## References

### 2008

- (Corbett, 2008) ⇒ Dan R. Corbett. (2008). “Graph-based Representation and Reasoning for Ontologies.” In: Studies in Computational Intelligence, Springer. [http://dx.doi.org/10.1007/978-3-540-78293-3 10.1007/978-3-540-78293-3 doi:[http://dx.doi.org/10.1007/978-3-540-78293-3 10.1007/978-3-540-78293-3)
- QUOTE: A canon is a tuple (
*T, I*, =, ::,*B*), where- [math]\displaystyle{ T }[/math] is the set of
*types*; we will further assume that [math]\displaystyle{ T }[/math] contains two disjunctive subsets*T*and T_{C}_{R}containing types for concepts and relations. - $I$ is the set of
*individuals*. - ≤ ⊆
*T*×*T*is the subtype relation*. It is assumed to be a lattice (so there are types*`T`

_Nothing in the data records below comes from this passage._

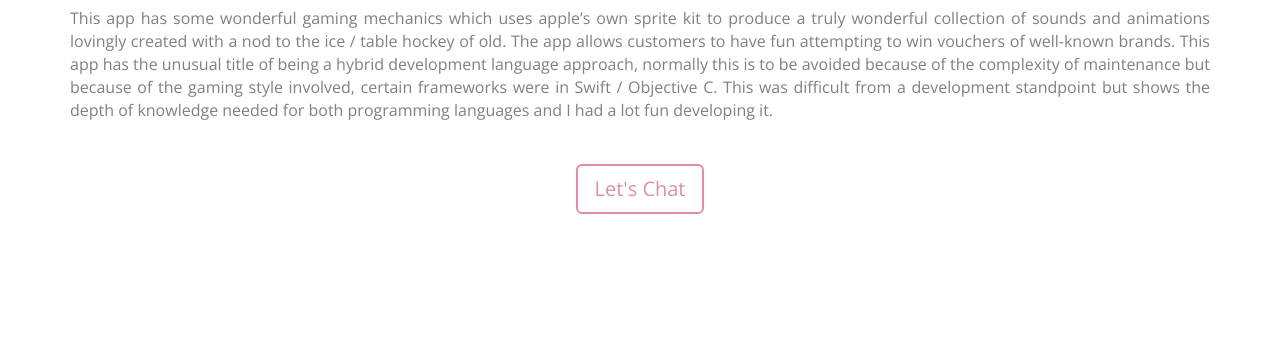
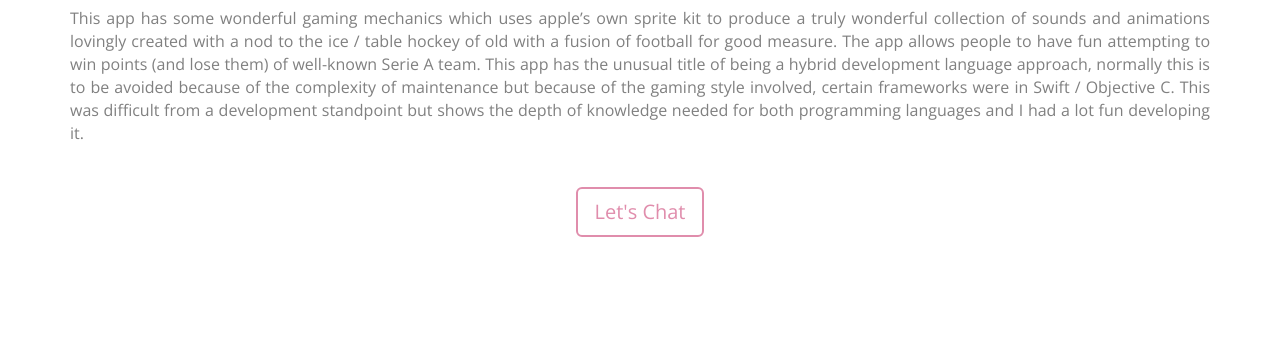
Before and after one commit to Izzywizz/WebPortfolio, a website: page hockeyking.html in a window 1280 px wide. Shown: the part 1179-1536 px from the top of the page. Drawn offline with nearby package versions, Linux system fonts and the light colour scheme.

```diff
--- a/hockeyking.html
+++ b/hockeyking.html
@@ -98,8 +98,8 @@
                           <br>Developer & Designer
                             <p class="small">
                               This app has some wonderful gaming mechanics which uses apple’s own sprite kit to produce a truly wonderful collection of sounds
-                              and animations lovingly created with a nod to the ice / table hockey of old. The app allows customers to have fun attempting
-                              to win vouchers of well-known brands. This app has the unusual title of being a hybrid development language approach,
+                              and animations lovingly created with a nod to the ice / table hockey of old with a fusion of football for good measure. The app allows people to have fun attempting
+                              to win points (and lose them) of well-known Serie A team. This app has the unusual title of being a hybrid development language approach,
                               normally this is to be avoided because of the complexity of maintenance but because of the gaming style involved, certain
                               frameworks were in Swift / Objective C. This was difficult from a development standpoint but shows the depth of knowledge
                               needed for both programming languages and I had a lot fun developing it.
```
Also changed, not shown: about.html (+1 -1 lines), footy.html (+1 -1 lines).
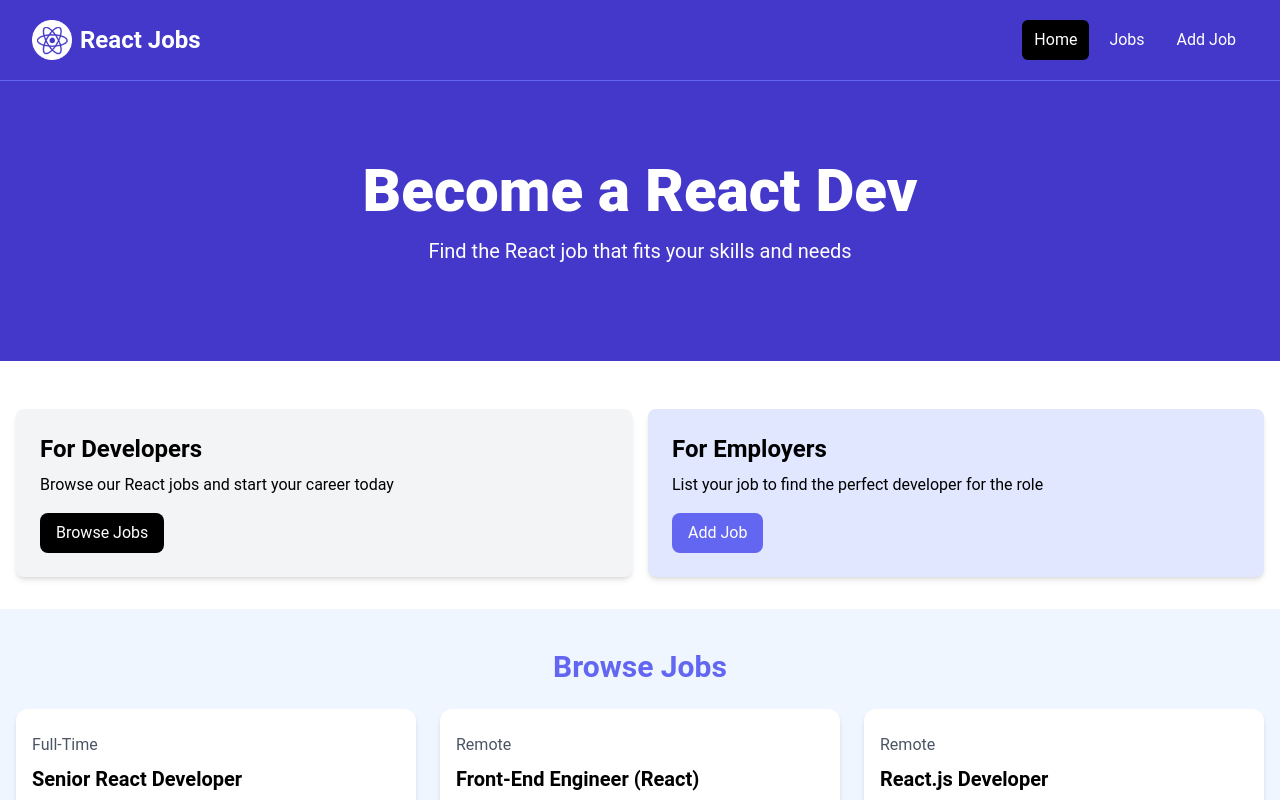
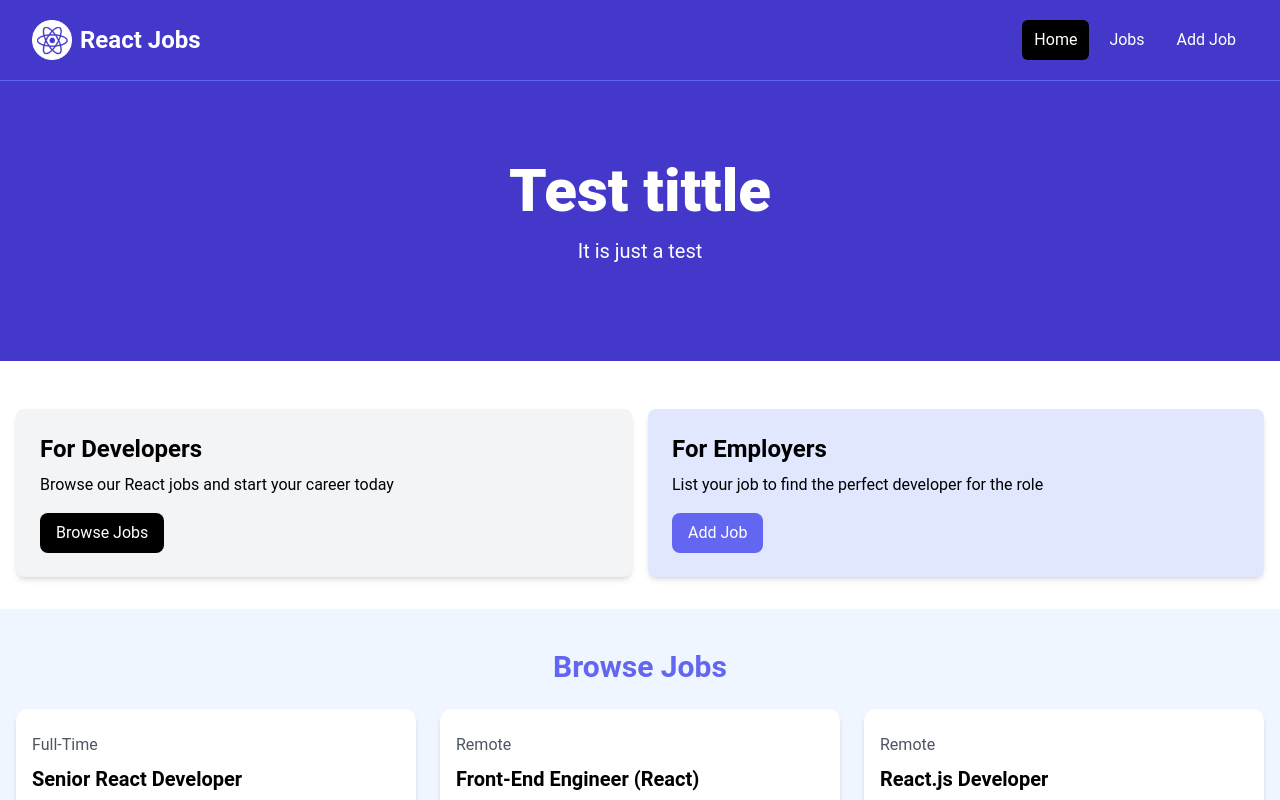
Before and after one commit to hungVo-uit/react-tutorial2, a React (Vite) app: page / in a window 1280 px wide. Shown: the top 800 px of the page. Built offline with nearby package versions, Linux system fonts and the light colour scheme.

Commit message:
add Hero component

```diff
--- a/src/App.jsx
+++ b/src/App.jsx
@@ -1,28 +1,11 @@
-import React from 'react'
-import NavBar from './component/NavBar';
+import NavBar from "./component/NavBar";
+import Hero from "./component/Hero";
 
 const App = () => {
   return (
     <>
       <NavBar />
-
-    {/* <!-- Hero --> */}
-    <section className="bg-indigo-700 py-20 mb-4">
-      <div
-        className="max-w-7xl mx-auto px-4 sm:px-6 lg:px-8 flex flex-col items-center"
-      >
-        <div className="text-center">
-          <h1
-            className="text-4xl font-extrabold text-white sm:text-5xl md:text-6xl"
-          >
-            Become a React Dev
-          </h1>
-          <p className="my-4 text-xl text-white">
-            Find the React job that fits your skills and needs
-          </p>
-        </div>
-      </div>
-    </section>
+      <Hero tittle="Test tittle" description="It is just a test" />
 
       {/* <!-- Developers and Employers --> */}
       <section className="py-4">
@@ -72,7 +55,9 @@ const App = () => {
                 </div>
 
                 <div className="mb-5">
-               We are seeking a talented Front-End Developer to join our team in Boston, MA. The ideal candidate will have strong skills in HTML, CSS, and JavaScript...
+                  We are seeking a talented Front-End Developer to join our team
+                  in Boston, MA. The ideal candidate will have strong skills in
+                  HTML, CSS, and JavaScript...
                 </div>
 
                 <h3 className="text-indigo-500 mb-2">$70 - $80K / Year</h3>
@@ -98,11 +83,14 @@ const App = () => {
               <div className="p-4">
                 <div className="mb-6">
                   <div className="text-gray-600 my-2">Remote</div>
-                <h3 className="text-xl font-bold">Front-End Engineer (React)</h3>
+                  <h3 className="text-xl font-bold">
+                    Front-End Engineer (React)
+                  </h3>
                 </div>
 
                 <div className="mb-5">
-               Join our team as a Front-End Developer in sunny Miami, FL. We are looking for a motivated individual with a passion...
+                  Join our team as a Front-End Developer in sunny Miami, FL. We
+                  are looking for a motivated individual with a passion...
                 </div>
 
                 <h3 className="text-indigo-500 mb-2">$70K - $80K / Year</h3>
@@ -132,7 +120,9 @@ const App = () => {
                 </div>
 
                 <div className="mb-5">
-                Are you passionate about front-end development? Join our team in vibrant Brooklyn, NY, and work on exciting projects that make a difference...
+                  Are you passionate about front-end development? Join our team
+                  in vibrant Brooklyn, NY, and work on exciting projects that
+                  make a difference...
                 </div>
 
                 <h3 className="text-indigo-500 mb-2">$70K - $80K / Year</h3>
@@ -161,12 +151,12 @@ const App = () => {
         <a
           href="jobs.html"
           className="block bg-black text-white text-center py-4 px-6 rounded-xl hover:bg-gray-700"
-        >View All Jobs</a
         >
+          View All Jobs
+        </a>
       </section>
-
     </>
-  )
-}
+  );
+};
 
 export default App;
--- /dev/null
+++ b/src/component/Hero.jsx
@@ -0,0 +1,16 @@
+const Hero = ({ tittle = "No tittle", description = "No description" }) => {
+  return (
+    <section className="bg-indigo-700 py-20 mb-4">
+      <div className="max-w-7xl mx-auto px-4 sm:px-6 lg:px-8 flex flex-col items-center">
+        <div className="text-center">
+          <h1 className="text-4xl font-extrabold text-white sm:text-5xl md:text-6xl">
+            {tittle}
+          </h1>
+          <p className="my-4 text-xl text-white">{description}</p>
+        </div>
+      </div>
+    </section>
+  );
+};
+
+export default Hero;
--- a/src/component/Navbar.jsx
+++ b/src/component/Navbar.jsx
@@ -1,4 +1,3 @@
-import React from "react";
 import logo from "../assets/image/logo.png";
 const NavBar = () => {
   return (
```
Lines whose indentation alone changed are shown as unchanged.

and ⊥ and operations ∧ and ∨). - :: ⊂
*I*×*T*is the conformity relation*. The conformity relation relates type labels to individual markers; this is essentially the relation which ensures that the typing of the concepts makes sense in the domain, and helps to enforce the type hierarchy.* - [math]\displaystyle{ B }[/math] is the
*Canonical Basis function*(also called s in the Conceptual Graphs literature). This function associates each relation type with the concept types that may be used with that relation; this helps to guarantee well-formed graphs.

- [math]\displaystyle{ T }[/math] is the set of

- QUOTE: A canon is a tuple (